Thursday, April 14, 2011

Front Yard Dilemma: Food or Lawn?

I have a dilemma. We have a front yard that has yet to be landscaped. It's full of dirt and gravel and is in some desperate need of TLC. If we hadn't run out of time last summer landscaping the backyard, our front yard would already be mostly lawn. Now that I've had the winter to think about it, I'm starting to reconsider what we do with the space.

Photo by Shira Golding
I love the idea of turning our front yard into garden beds for plenty of reasons, the main two being that this space could be used for something more important, like growing food and if we're going to use water, it should be for something useful like food, not wasteful like lawn. I recently read that lawns are the single-largest irrigated crop in the United States, three-times more than corn (1) - that's a lot of water wasted! What's more, "70 million pounds of pesticides are applied to lawns each year, making storm-water runoff, contaminated by fertilizers and pesticides, the primary source of water pollution." (2) This is what goes into the water we end up drinking.

Since we already have a small play space dedicated to lawn in the back yard for my son, and being that we live on a slightly busier street in town, we're not likely to use the front space - ever. Who really uses their front yard these days anyway?

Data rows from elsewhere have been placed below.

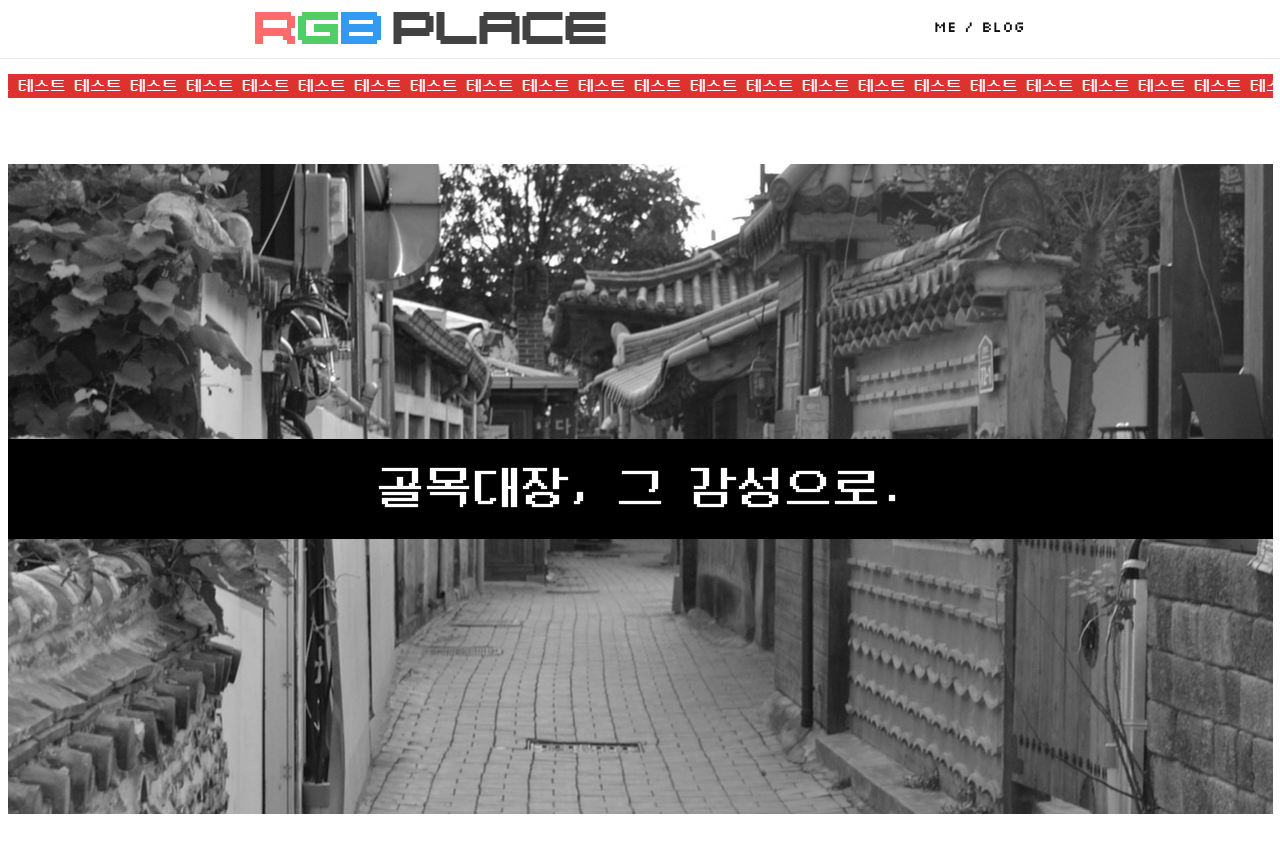
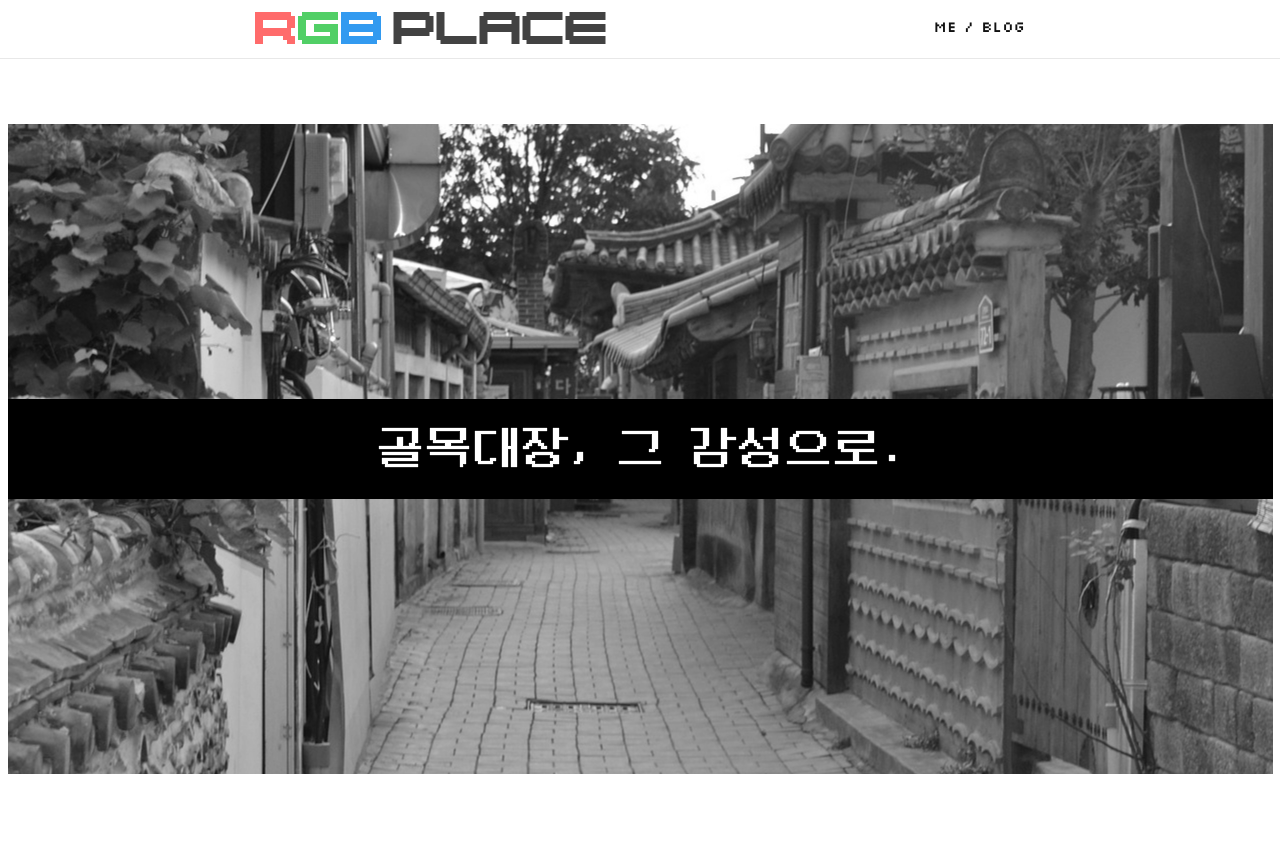
Before and after one commit to 6lueparr0t/about-rgbplace, a Jekyll site: the page built from index.md, in a window 1280 px wide and 900 px high. Shown: the top 853 px of the window. Built offline with Jekyll 4.4.1, drawn with Linux system fonts in a browser that asks for light colours; some web fonts are replaced.

Commit message:
auto commit 2019-07-05 10:52:25

```diff
--- a/_layouts/home.html
+++ b/_layouts/home.html
@@ -5,7 +5,7 @@ layout: default
 <link href="https://unpkg.com/aos@2.3.1/dist/aos.css" rel="stylesheet">
 <link href="{{ '/assets/css/home.css' | relative_url }}" rel="stylesheet" />
 
-<div class="status-bar">
+<div class="status-bar none">
 	<div class="banner test"> 테스트 테스트 테스트 테스트 테스트 테스트 테스트 테스트 테스트 테스트 테스트 테스트 테스트 테스트 테스트 테스트 테스트 테스트 테스트 테스트 테스트 테스트 테스트 테스트 테스트 테스트 테스트 테스트 테스트 테스트 테스트 테스트 테스트 테스트 테스트 테스트 테스트 테스트 테스트 테스트&nbsp;</div>
 	<div class="banner test second"> 테스트 테스트 테스트 테스트 테스트 테스트 테스트 테스트 테스트 테스트 테스트 테스트 테스트 테스트 테스트 테스트 테스트 테스트 테스트 테스트 테스트 테스트 테스트 테스트 테스트 테스트 테스트 테스트 테스트 테스트 테스트 테스트 테스트 테스트 테스트 테스트 테스트 테스트 테스트 테스트&nbsp;</div>
 </div>
```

My main concern with committing our front yard space to growing food is design. Nice green lawns are esthetically pleasing and it is what we've grown accustomed to looking at. Gardens can be messy places, so finding a design that is pleasing to the eye and will be an inspiration to others is important. I found an interesting design at The Casual Gardener, and I think it looks pretty cool. I'll have to play around with it to see if it is something that will work.


What do you think? Would you consider replacing your front lawn with a vegetable garden?

Sources:
http://www.sciencedaily.com/videos/2006/0404-greener_grass_less_water.htm
http://www.noahsnotes.com/eq2.html

2 comments:

Kimberly said...

One thing to keep in mind is simply how busy your street is. The more cars=more pollution and exhaust right on your food. Just a thought! That said, there is a lot one could do!!

Shanon Hilton said...

That's a good point, one I didn't consider. We don't live on a very busy street, but we still get some traffic being that we're right across from a school. Though, I'm thinking anything grown in our front yard is still far better than anything from the supermarket!